Skip to Navigation
University of Pittsburgh
Print This Page Print this pages

January 7, 1999

Dickson Prize awarded

Molecular biologist James E. Darnell Jr. has won the 1998-99 Dickson Prize in Medicine for significant, progressive contributions to the field of medicine.

Darnell is the Vincent Astor Professor and head of the Laboratory of Molecular Cell Biology at The Rockefeller University.

He will lecture on "The STATs: A Tale of How Basic Biological Studies Reveal Clinical Opportunities" at 4 p.m. Jan. 11 in lecture room 6 of Scaife Hall. A reception will follow.

On Jan. 12 at 9 a.m., Darnell will give a seminar, "The STATs: Signaling Genes From the Cell Surface," in lecture room 5 of Scaife Hall.

For 40 years, Darnell has conducted research into the way cells retrieve information from the DNA that makes up the genes in the cell nucleus.

Perhaps the most far-reaching results from Darnell's lab began with research in the 1980s that culminated in 1992 with the discovery of a direct signaling pathway from the cell surface to genes in the nucleus.

Darnell's group discovered that a set of dual function proteins they named STATs (Signal Tranducers and Activators of Transcription) remain quiescent in the cell until circulating polypeptides bind to their specific cell surface receptors. Specific STATs then are activated, pair and travel to the nucleus to turn on appropriate genes. This discovery has led to a flurry of research into the ways cells receive signals to become and remain specialized, to respond to growth factors, and to deal with infection.
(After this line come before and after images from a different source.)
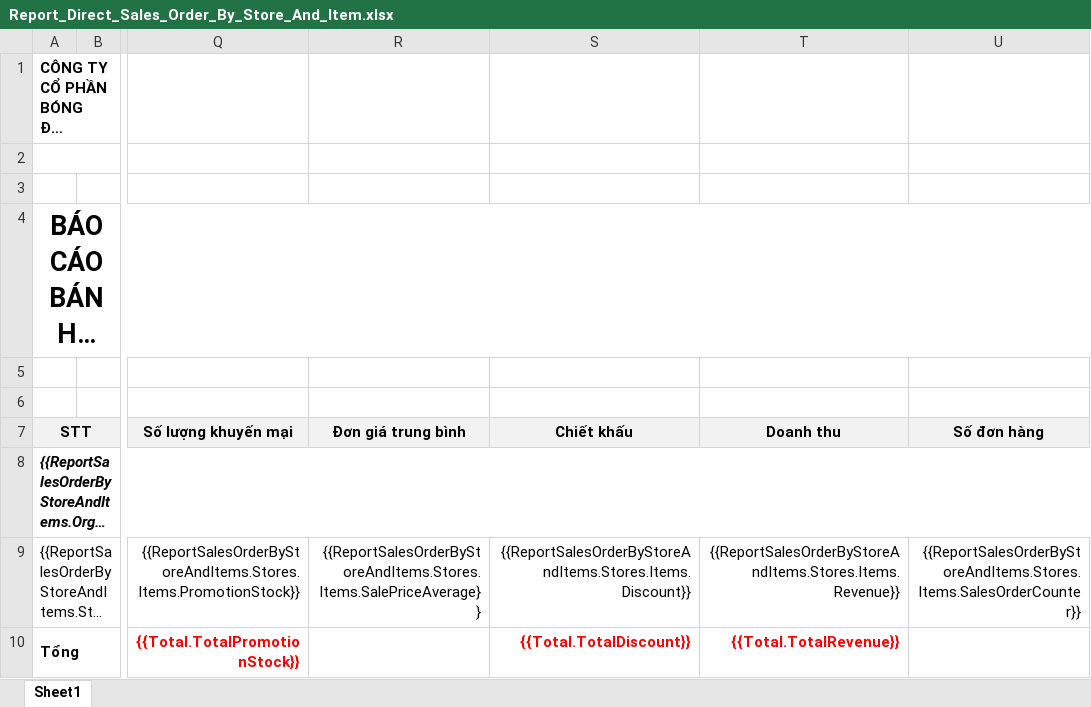
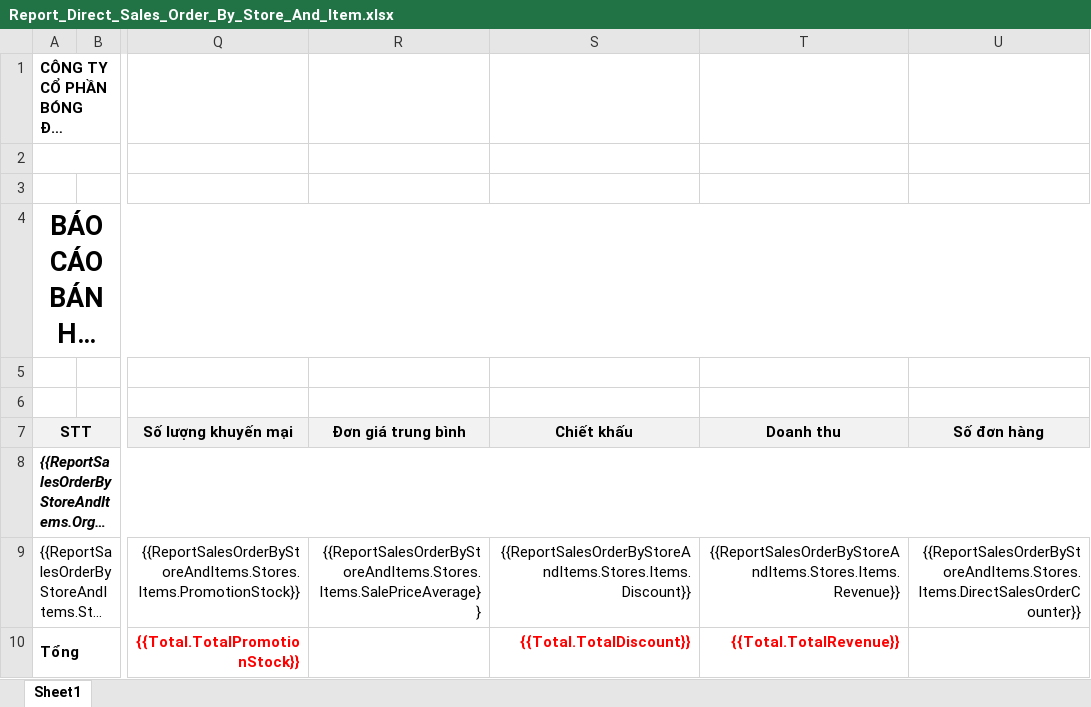
Before and after one commit to nguyenhoangnam123/DMS-CSharp, an Excel workbook: DMS/Templates/Report_Direct_Sales_Order_By_Store_And_Item.xlsx, sheet Sheet1, drawn as a sheet; only a part is shown, gaps mark what is left out; long unchanged cells end in …; values as stored, in another font and other column widths than the file's, no borders; the diff names each change by its address in the sheet, - before the commit and + after, or states it on an @@ line.

```diff
--- a/DMS/Templates/Report_Direct_Sales_Order_By_Store_And_Item.xlsx (sheet Sheet1)
+++ b/DMS/Templates/Report_Direct_Sales_Order_By_Store_And_Item.xlsx (sheet Sheet1)
-U9: {{ReportSalesOrderByStoreAndItems.Stores.Items.SalesOrderCounter}}
+U9: {{ReportSalesOrderByStoreAndItems.Stores.Items.DirectSalesOrderCounter}}
```
Also changed, not shown: DMS/Templates/Report_Direct_Sales_Order_General.xlsx.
The Dickson Prize in Medicine, awarded by Pitt, and the Dickson Prize in Science, awarded by Carnegie Mellon, honor the nation's outstanding leaders in medicine and science. The awards were established in 1969 by the estates of Joseph Z. Dickson, a physician and surgeon in Pittsburgh for 61 years, and his wife Agnes Fischer Dickson, a nursing professional.

Filed under: Feature,Volume 31 Issue 9

Leave a Reply